▶ **WHAT TO DO**
If a line of the records contains the string "shown", copy it out.

Version comparison data:
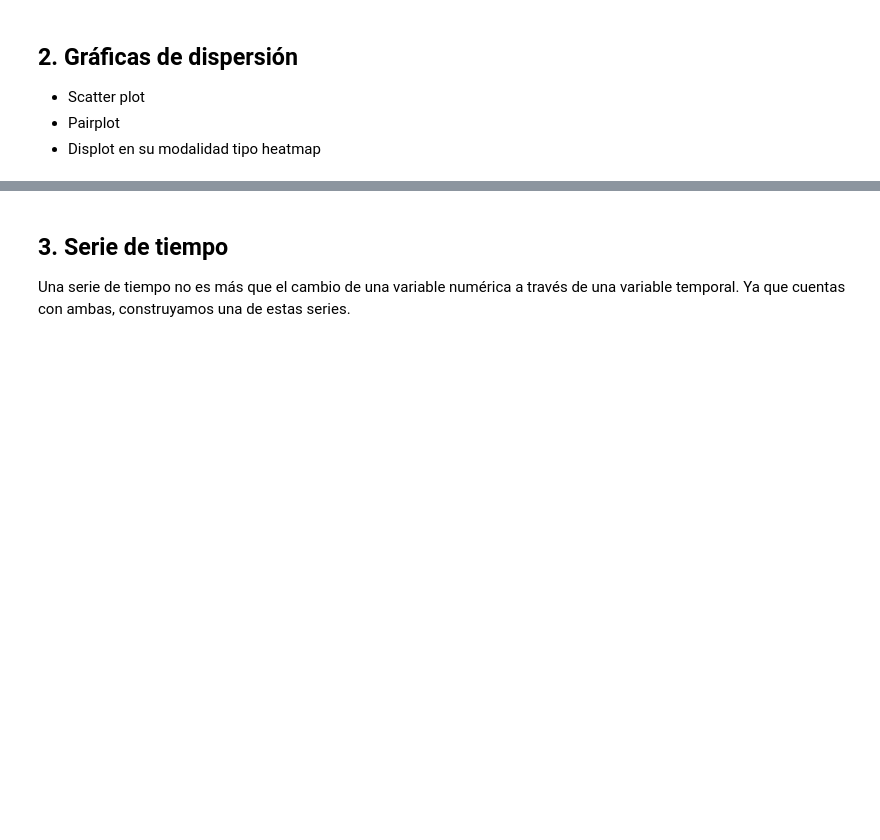
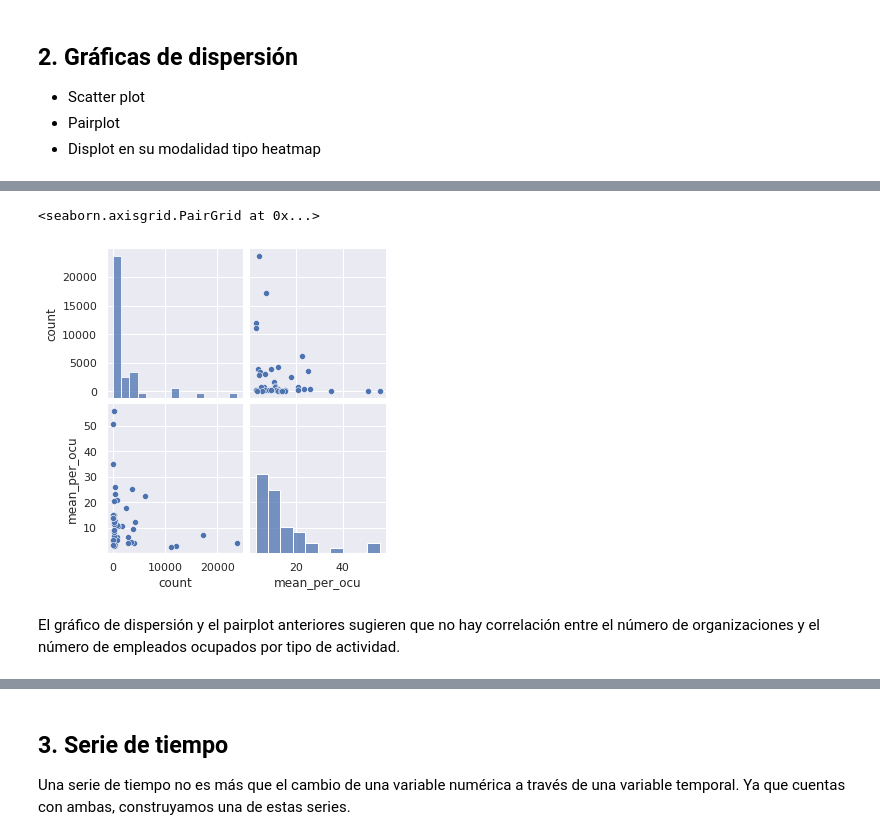
Before and after one commit to DanielEduardoLopez/DEVF-DataVisualization, a Jupyter notebook: Part2_Challenge_INEGI.ipynb, the cells around one changed output, grey strips where cells are left out. Saved outputs shown, nothing was run; the diff lists cells and outputs as text; code cells hidden in the pictures; blank space fills up the shorter version.

```diff
--- a/Part2_Challenge_INEGI.ipynb
+++ b/Part2_Challenge_INEGI.ipynb
@@ -210,0 +205,9 @@ sns.pairplot(data = df_scatter,
+# %%
+# Pairplot del número de organizaciones vs. promedio de personas ocupadas por tipo de actividad
+sns.pairplot(data = df_scatter_act,
+                )
+# %% [output]
+<seaborn.axisgrid.PairGrid at 0x...>
+[figure, added]
+# %% [markdown]
+El gráfico de dispersión y el pairplot anteriores sugieren que no hay correlación entre el número de organizaciones y el número de empleados ocupados por tipo de actividad.
```
Also changed, not shown: parts of 42 cells of this notebook.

▶ **COMPLETED EXERCISE**
Before and after one commit to DanielEduardoLopez/DEVF-DataVisualization, a Jupyter notebook: Part2_Challenge_INEGI.ipynb, the cells around one changed output, grey strips where cells are left out. Saved outputs shown, nothing was run; the diff lists cells and outputs as text; code cells hidden in the pictures; blank space fills up the shorter version.
Also changed, not shown: parts of 42 cells of this notebook.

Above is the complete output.